The bow and stern hatches use a wonderful seal that doesn't use a neoprene cover which makes them very fast in terms of getting into a hatch easily. Historically they have been very dry. In fact when I paddle here in North Carolina in the spring, when the water is cold and the air is warm, the hatches seal so well that the cool water has cooled the warm air in the stern, causing it to contract, sucking the stern hatch down so much that I couldn't get it open very easily. In fact there was so much suction that the hull was slightly 'oil canned' in. But when the hatch cover was released the hull immediately popped back out. I have actually had this happen twice. The seal is that good. However, in Alaska where so many of the beaches were gravel, small bits of gravel would get in the seal of the hatch prevent a good seal. I routinely had more water in the compartments than I would have liked to see. It was just very hard in that environment to keep the seals free of debris. I would still call it user error.

My kayak has a rudder - though it is available with a skeg - I chose the rudder so as not to give up the storage space in the stern. The rudder is beautifully made with 'Gas pedal' style controls. They are easily adjustable, by flipping a tab sideways you can adjust the placement of the pedals which works well. Though I would like to be able to move the pedals with the same tab that locks and unlocks them (with my hand) instead of having to use my foot to slide the pedal back and forward. I have written about the difference between rudder and skeg so I won't go into them here, but I am starting to think of a rudder as a skeg on steroids, that post is coming soon.

A few complaints. The boat scratches very easily. I wouldn't mind so much if she wasn't so damn pretty. I have bought the Novus polish/scratch repair system which works well, but doesn't amaze me with its results. I am sure this is just the nature of the plastic used, and there probably isn't much that can be done about it. The first real scratch occurred while assisting someone with a rescue, I slid my paddle under a bungie and left a long scratch in the deck. I would like it to be a bit more scratch resistant.

When the kayak is empty it handles beautifully. It tracks well without the rudder down, and with the rudder down the kayak is unbelievably solid in wind coming from all points of the compass. She is a very impressive kayak in this regard. But, when fully loaded in a following sea she wants very much to Lee cock. (turn flat to the waves). I am sure this is because with more weight she is sitting lower in the water and the waves pushing the stern have more to push against. Even with the rudder all the way over and correcting with paddle strokes she was hard work in a following sea (when fully loaded).  I don't know enough about designing kayaks to know if this is something that could be corrected through design changes. I say over and over again that everything in a kayak is a trade off and I am sure this is a trade off of some sort. That is my only performance short coming in this highly versatile kayak.

I would, and have recommended this kayak to others.
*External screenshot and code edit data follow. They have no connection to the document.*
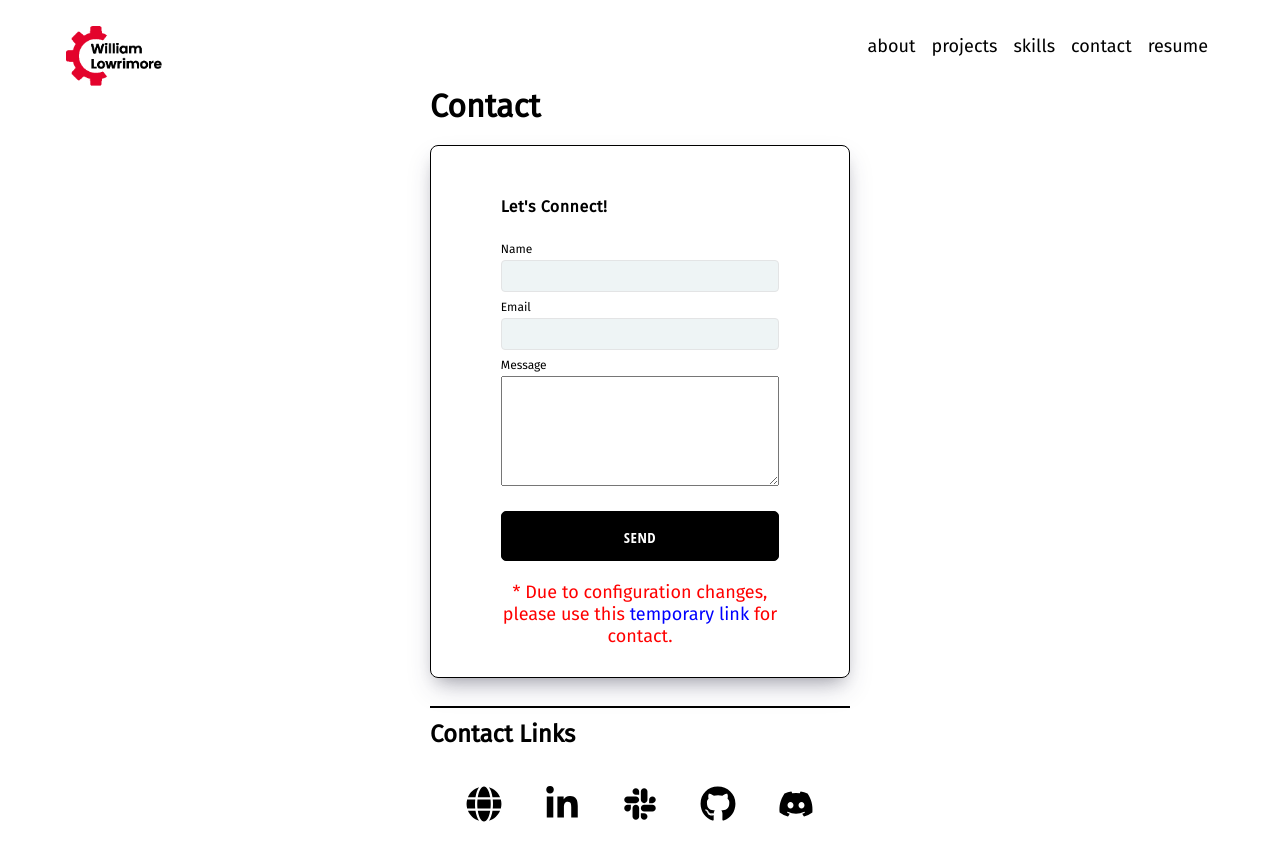
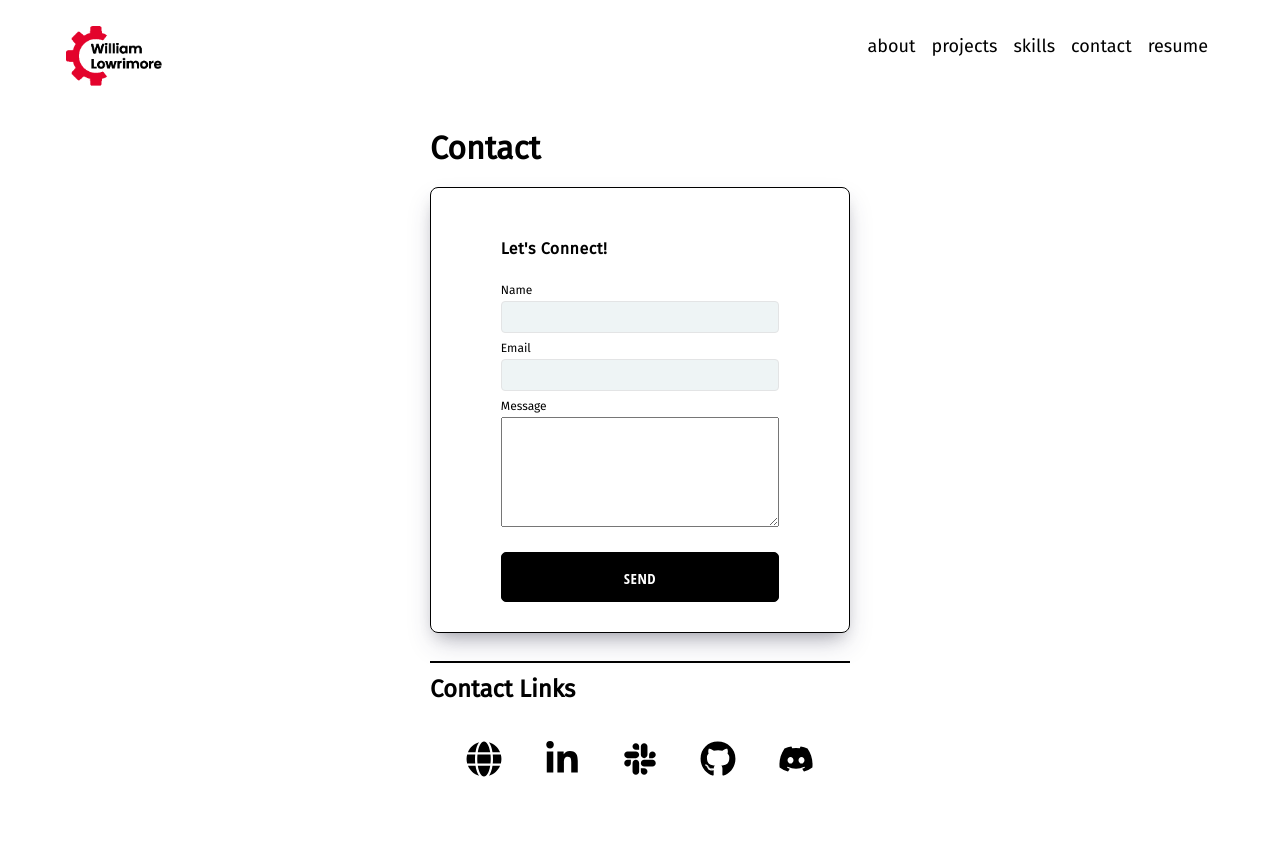
Before and after one commit to wlowrimore/2023_portfolio, a React (Create React App) app in the folder portfolio-code/: page /contact in a window 1280 px wide. Shown: the top 860 px of the page. Built offline with nearby package versions, Linux system fonts and the light colour scheme.

Commit message:
removes alternate email temp link

```diff
--- a/portfolio-code/src/components/contact-form/contact-form.component.jsx
+++ b/portfolio-code/src/components/contact-form/contact-form.component.jsx
@@ -8,7 +8,6 @@ import {
   Label,
   Input,
   TextArea,
-  AltEmailLink,
 } from "./contact-form.styles";
 
 const ContactForm = () => {
@@ -88,11 +87,6 @@ const ContactForm = () => {
         <Button buttonType={"inverted"} type="submit">
           Send
         </Button>
-        <AltEmailLink>
-          * Due to configuration changes, please use this
-          <a href="mailto:wlowrimore@gmail.com"> temporary link </a>
-          for contact.
-        </AltEmailLink>
       </Form>
     </ContactFormContainer>
   );
```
The few times that I have let others paddle her they have all cursed me afterwards because she is such an impressive paddle. I would buy this kayak again in a heartbeat. She is as comfortable on a day trip with no gear as she is for a month in Alaska. She is beautifully designed, and finished with a great deal of thought going into so many aspects of the finished product. She is as fast, as stable and easy to roll as any high end kayak on the market, but as I said above at a less expensive price than any composite boat. I will be paddling her - happily - for many years to come.